ZTE has announced the Blade S6, a mid-range handset boasting a 5-inch screen and a physical design that, while hardly original, still looks slick. The 4G LTE-enabled device should handle lightweight use just fine thanks to its Qualcomm Snapdragon 615 processor and Adreno 405 GPU. With Android 5.0, 2GB of RAM, and a 13MP rear-facing camera (5MP on the front), it's packing enough to hopefully keep buyers happy, especially considering its $249.99 price tag.
When a regular projector simply won't do at your next business meeting, there's the ZTE Spro 2. This mini projector has a touchscreen and runs Android with full access to the Play Store. It's probably a really slick way to project slides on the wall, but I feel like someone unnecessarily dropped some vowels from the name (or maybe a hyphen or something).
Much of the innovation in Android right now is happening on the budget side of things. At a time when high-end phones are making largely incremental improvements over previous models, low-end handsets have gone from being barely functional iPhone sales pieces to compelling devices that make for great starter phones.
The original ZTE Imperial was certainly not top-of-the-line, but the phone was affordable and its specs weren't particularly embarrassing at the time.
Chinese smartphone manufacturer ZTE still hasn't made a dent in the US market in any significant way, but it did turn heads with the ZMAX for T-Mobile, combining a big 5.7-inch screen and a spacious battery with a low price tag. The new Grand X Max, coming to budget carrier Cricket on October 10th, is even bigger and cheaper. This massive 6-inch phone will pack a beefy 3200mAh battery, all for just $199.99 without a contract.
People seem to love gigantic screens on their phones - just ask Samsung (or Apple). And of course, plenty of customers want phones that are cheap, or at least cheaper than the flagships. And the one thing that everyone wants is longer battery life. ZTE and T-Mobile are going to try to please the intersection of these market segments with the ZMAX, a big phone with a big battery and (impressively) a small price tag.
Plenty of US smartphone users have owned a ZTE device, but they might not know it. The Chinese OEM has been providing phones for carriers to re-brand for years, but its US presence has grown considerably. The unlocked Nubia 5S Mini will be a test of how positively the brand is viewed when it launches on August 27th for $279 on Amazon.

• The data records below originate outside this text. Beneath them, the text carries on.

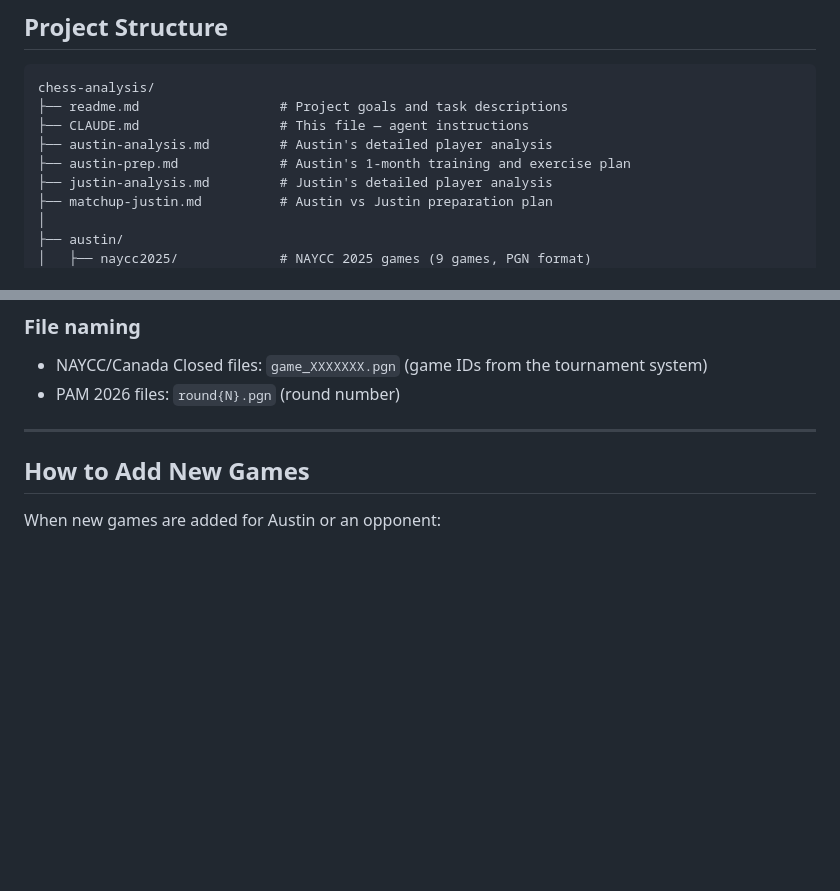
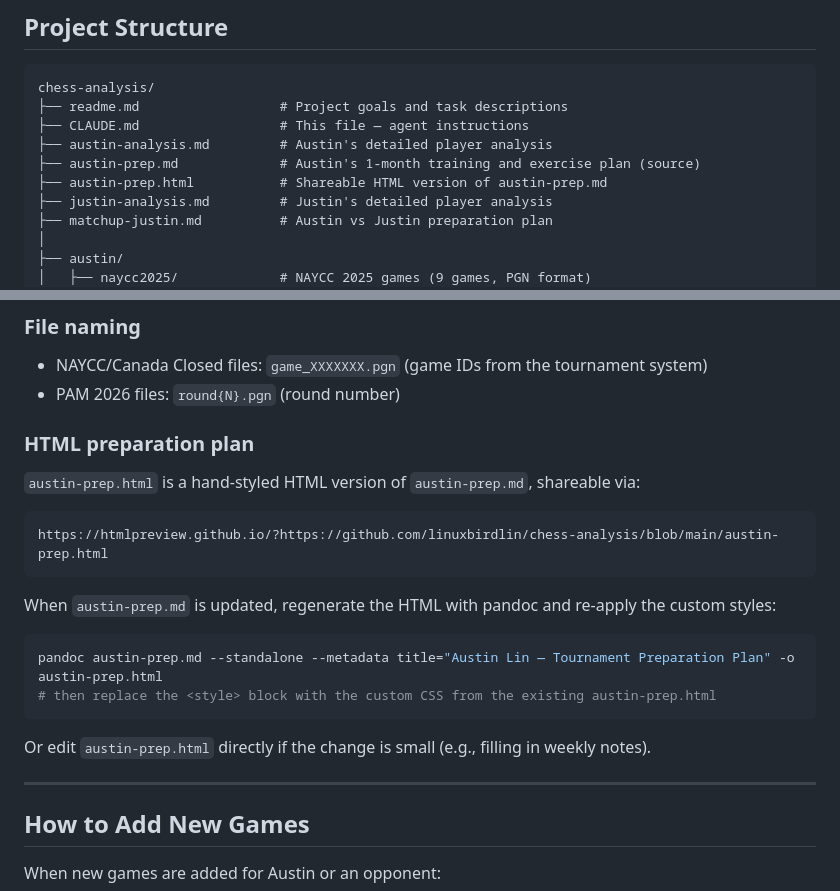
Before and after one commit to linuxbirdlin/chess-analysis, a Markdown page: CLAUDE.md, 2 parts joined by grey strips. GitHub-like rendering; blank space fills up the shorter version.

Commit message:
Update CLAUDE.md to document austin-prep.html
Add HTML file to project structure, shareable link, and instructions
for keeping it in sync with the markdown source.

Co-Authored-By: Claude Sonnet 4 <noreply@anthropic.com>

````diff
--- a/CLAUDE.md
+++ b/CLAUDE.md
@@ -22,7 +22,8 @@ chess-analysis/
 ├── readme.md                  # Project goals and task descriptions
 ├── CLAUDE.md                  # This file — agent instructions
 ├── austin-analysis.md         # Austin's detailed player analysis
-├── austin-prep.md             # Austin's 1-month training and exercise plan
+├── austin-prep.md             # Austin's 1-month training and exercise plan (source)
+├── austin-prep.html           # Shareable HTML version of austin-prep.md
 ├── justin-analysis.md         # Justin's detailed player analysis
 ├── matchup-justin.md          # Austin vs Justin preparation plan
 │
@@ -61,6 +62,18 @@ Lin, Austin (1865) - Villalba, Pacha (1731)
 ### File naming
 - NAYCC/Canada Closed files: `game_XXXXXXX.pgn` (game IDs from the tournament system)
 - PAM 2026 files: `round{N}.pgn` (round number)
+
+### HTML preparation plan
+`austin-prep.html` is a hand-styled HTML version of `austin-prep.md`, shareable via:
+```
+https://htmlpreview.github.io/?https://github.com/linuxbirdlin/chess-analysis/blob/main/austin-prep.html
+```
+When `austin-prep.md` is updated, regenerate the HTML with pandoc and re-apply the custom styles:
+```bash
+pandoc austin-prep.md --standalone --metadata title="Austin Lin — Tournament Preparation Plan" -o austin-prep.html
+# then replace the <style> block with the custom CSS from the existing austin-prep.html
+```
+Or edit `austin-prep.html` directly if the change is small (e.g., filling in weekly notes).
 
 ---
 
````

It seems like it's hard to find a non-Nexus device that uses anything close to stock Android. Samsung, HTC, LG, Sony, Asus, Acer - everywhere you look there are customizations to a greater or lesser extent. Even Motorola, formerly Google's own subsidiary, uses a custom launcher. Chinese manufacturer ZTE is looking to break that trend, however. The company is planning to launch new smartphones that use the Google Now Launcher (AKA the Google Experience Launcher) by default.
You can't have everything, which is why the ZTE Concord II exists. This entry-level smartphone has just been announced for T-Mobile and Metro PCS. It will be on sale later today on the magenta carrier and next week on Metro PCS.
This phone isn't going to set the world on fire with its specs, but it's going to be available in carrier stores for cheap. Here's the full spec sheet.
Industrial design is becoming increasingly important as the specs of high-end phones start to level out. Sometimes a company can get a little too excited about its design prowess, and that's when things get leaky. That may be the case with ZTE's unannounced Grand S EXT, which has shown up on the Red-Dot 21 design directory.
One year ago we took a look at the original Grand Memo, ZTE's mid-range entry in the bustling "phablet" market. Fast forward and ZTE is back at Mobile World Congress, showing off a new and improved version called the Grand Memo II LTE, that's better in every way... but still not really good enough to elicit a "wow" of surprise. Check out our hands-on video below.
The Grand Memo II bumps up the screen size to 6.0 inches, putting it squarely in between the largest of the conventional smartphones and low-cost tablets.